▶ **The task**: Extract the text of every entry below exactly; leave images out.
Material provided below:
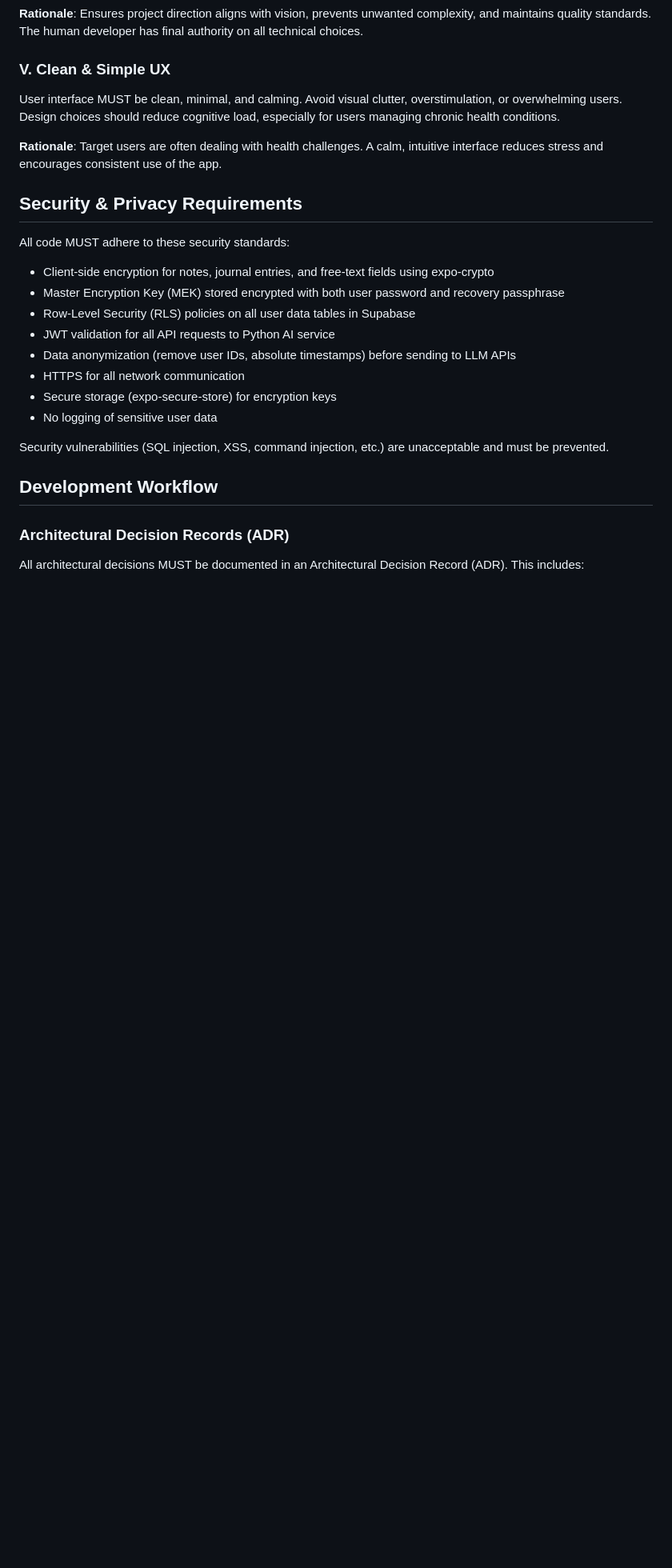
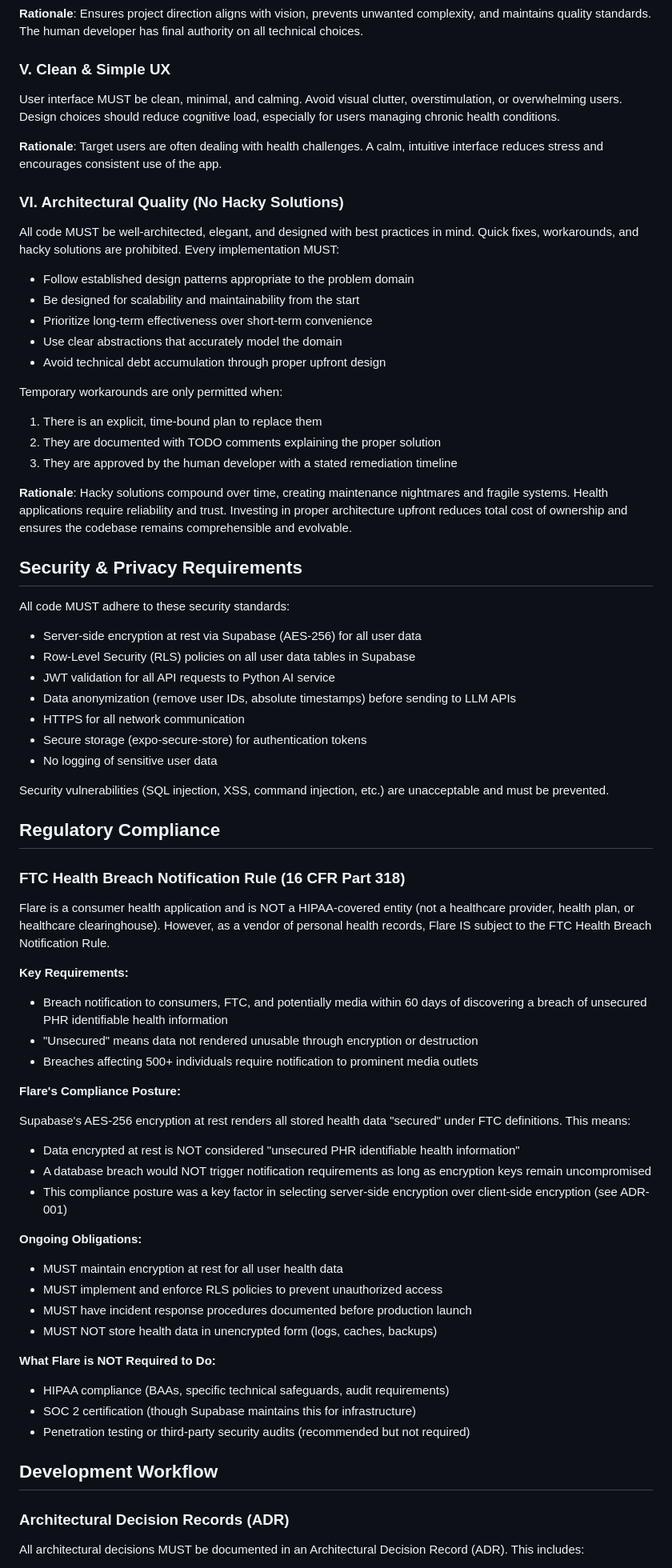
Before and after one commit to Valerie-Freeman/flare-app, a Markdown page: .specify/memory/constitution.md, the part around one of its changes. Shown at 80% size. Drawn GitHub-style; blank space fills up the shorter version.

Commit message:
Update constitution to v1.4.0 (server-side encryption + FTC compliance)
- Update Principle III: Privacy & Data Security to reflect server-side
  encryption at rest (Supabase AES-256) instead of client-side MEK
- Update Security & Privacy Requirements to remove MEK/expo-crypto refs
- Add Regulatory Compliance section documenting FTC Health Breach
  Notification Rule applicability and compliance posture
- Document how AES-256 encryption satisfies "secured" data definition

Co-Authored-By: Claude Opus 4.5 <noreply@anthropic.com>

```diff
--- a/.specify/memory/constitution.md
+++ b/.specify/memory/constitution.md
@@ -44,20 +45,68 @@ User interface MUST be clean, minimal, and calming. Avoid visual clutter, overst
 
 **Rationale**: Target users are often dealing with health challenges. A calm, intuitive interface reduces stress and encourages consistent use of the app.
 
+### VI. Architectural Quality (No Hacky Solutions)
+All code MUST be well-architected, elegant, and designed with best practices in mind. Quick fixes, workarounds, and hacky solutions are prohibited. Every implementation MUST:
+
+- Follow established design patterns appropriate to the problem domain
+- Be designed for scalability and maintainability from the start
+- Prioritize long-term effectiveness over short-term convenience
+- Use clear abstractions that accurately model the domain
+- Avoid technical debt accumulation through proper upfront design
+
+Temporary workarounds are only permitted when:
+1. There is an explicit, time-bound plan to replace them
+2. They are documented with TODO comments explaining the proper solution
+3. They are approved by the human developer with a stated remediation timeline
+
+**Rationale**: Hacky solutions compound over time, creating maintenance nightmares and fragile systems. Health applications require reliability and trust. Investing in proper architecture upfront reduces total cost of ownership and ensures the codebase remains comprehensible and evolvable.
+
 ## Security & Privacy Requirements
 
 All code MUST adhere to these security standards:
 
-- Client-side encryption for notes, journal entries, and free-text fields using expo-crypto
-- Master Encryption Key (MEK) stored encrypted with both user password and recovery passphrase
+- Server-side encryption at rest via Supabase (AES-256) for all user data
 - Row-Level Security (RLS) policies on all user data tables in Supabase
 - JWT validation for all API requests to Python AI service
 - Data anonymization (remove user IDs, absolute timestamps) before sending to LLM APIs
 - HTTPS for all network communication
-- Secure storage (expo-secure-store) for encryption keys
+- Secure storage (expo-secure-store) for authentication tokens
 - No logging of sensitive user data
 
 Security vulnerabilities (SQL injection, XSS, command injection, etc.) are unacceptable and must be prevented.
+
+## Regulatory Compliance
+
+### FTC Health Breach Notification Rule (16 CFR Part 318)
+
+Flare is a consumer health application and is NOT a HIPAA-covered entity (not a healthcare provider, health plan, or healthcare clearinghouse). However, as a vendor of personal health records, Flare IS subject to the FTC Health Breach Notification Rule.
+
+**Key Requirements:**
+
+- Breach notification to consumers, FTC, and potentially media within 60 days of discovering a breach of unsecured PHR identifiable health information
+- "Unsecured" means data not rendered unusable through encryption or destruction
+- Breaches affecting 500+ individuals require notification to prominent media outlets
+
+**Flare's Compliance Posture:**
+
+Supabase's AES-256 encryption at rest renders all stored health data "secured" under FTC definitions. This means:
+
+- Data encrypted at rest is NOT considered "unsecured PHR identifiable health information"
+- A database breach would NOT trigger notification requirements as long as encryption keys remain uncompromised
+- This compliance posture was a key factor in selecting server-side encryption over client-side encryption (see ADR-001)
+
+**Ongoing Obligations:**
+
+- MUST maintain encryption at rest for all user health data
+- MUST implement and enforce RLS policies to prevent unauthorized access
+- MUST have incident response procedures documented before production launch
+- MUST NOT store health data in unencrypted form (logs, caches, backups)
+
+**What Flare is NOT Required to Do:**
+
+- HIPAA compliance (BAAs, specific technical safeguards, audit requirements)
+- SOC 2 certification (though Supabase maintains this for infrastructure)
+- Penetration testing or third-party security audits (recommended but not required)
 
 ## Development Workflow
 
```
Also changed, not shown: other parts of .specify/memory/constitution.md (+13 -11 lines).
End of Material provided.
▶ **Expected answer**:
Before and after one commit to Valerie-Freeman/flare-app, a Markdown page: .specify/memory/constitution.md, the part around one of its changes. Shown at 80% size. Drawn GitHub-style; blank space fills up the shorter version.

Commit message:
Update constitution to v1.4.0 (server-side encryption + FTC compliance)
- Update Principle III: Privacy & Data Security to reflect server-side
  encryption at rest (Supabase AES-256) instead of client-side MEK
- Update Security & Privacy Requirements to remove MEK/expo-crypto refs
- Add Regulatory Compliance section documenting FTC Health Breach
  Notification Rule applicability and compliance posture
- Document how AES-256 encryption satisfies "secured" data definition

Co-Authored-By: Claude Opus 4.5 <noreply@anthropic.com>

```diff
--- a/.specify/memory/constitution.md
+++ b/.specify/memory/constitution.md
@@ -44,20 +45,68 @@ User interface MUST be clean, minimal, and calming. Avoid visual clutter, overst
 
 **Rationale**: Target users are often dealing with health challenges. A calm, intuitive interface reduces stress and encourages consistent use of the app.
 
+### VI. Architectural Quality (No Hacky Solutions)
+All code MUST be well-architected, elegant, and designed with best practices in mind. Quick fixes, workarounds, and hacky solutions are prohibited. Every implementation MUST:
+
+- Follow established design patterns appropriate to the problem domain
+- Be designed for scalability and maintainability from the start
+- Prioritize long-term effectiveness over short-term convenience
+- Use clear abstractions that accurately model the domain
+- Avoid technical debt accumulation through proper upfront design
+
+Temporary workarounds are only permitted when:
+1. There is an explicit, time-bound plan to replace them
+2. They are documented with TODO comments explaining the proper solution
+3. They are approved by the human developer with a stated remediation timeline
+
+**Rationale**: Hacky solutions compound over time, creating maintenance nightmares and fragile systems. Health applications require reliability and trust. Investing in proper architecture upfront reduces total cost of ownership and ensures the codebase remains comprehensible and evolvable.
+
 ## Security & Privacy Requirements
 
 All code MUST adhere to these security standards:
 
-- Client-side encryption for notes, journal entries, and free-text fields using expo-crypto
-- Master Encryption Key (MEK) stored encrypted with both user password and recovery passphrase
+- Server-side encryption at rest via Supabase (AES-256) for all user data
 - Row-Level Security (RLS) policies on all user data tables in Supabase
 - JWT validation for all API requests to Python AI service
 - Data anonymization (remove user IDs, absolute timestamps) before sending to LLM APIs
 - HTTPS for all network communication
-- Secure storage (expo-secure-store) for encryption keys
+- Secure storage (expo-secure-store) for authentication tokens
 - No logging of sensitive user data
 
 Security vulnerabilities (SQL injection, XSS, command injection, etc.) are unacceptable and must be prevented.
+
+## Regulatory Compliance
+
+### FTC Health Breach Notification Rule (16 CFR Part 318)
+
+Flare is a consumer health application and is NOT a HIPAA-covered entity (not a healthcare provider, health plan, or healthcare clearinghouse). However, as a vendor of personal health records, Flare IS subject to the FTC Health Breach Notification Rule.
+
+**Key Requirements:**
+
+- Breach notification to consumers, FTC, and potentially media within 60 days of discovering a breach of unsecured PHR identifiable health information
+- "Unsecured" means data not rendered unusable through encryption or destruction
+- Breaches affecting 500+ individuals require notification to prominent media outlets
+
+**Flare's Compliance Posture:**
+
+Supabase's AES-256 encryption at rest renders all stored health data "secured" under FTC definitions. This means:
+
+- Data encrypted at rest is NOT considered "unsecured PHR identifiable health information"
+- A database breach would NOT trigger notification requirements as long as encryption keys remain uncompromised
+- This compliance posture was a key factor in selecting server-side encryption over client-side encryption (see ADR-001)
+
+**Ongoing Obligations:**
+
+- MUST maintain encryption at rest for all user health data
+- MUST implement and enforce RLS policies to prevent unauthorized access
+- MUST have incident response procedures documented before production launch
+- MUST NOT store health data in unencrypted form (logs, caches, backups)
+
+**What Flare is NOT Required to Do:**
+
+- HIPAA compliance (BAAs, specific technical safeguards, audit requirements)
+- SOC 2 certification (though Supabase maintains this for infrastructure)
+- Penetration testing or third-party security audits (recommended but not required)
 
 ## Development Workflow
 
```
Also changed, not shown: other parts of .specify/memory/constitution.md (+13 -11 lines).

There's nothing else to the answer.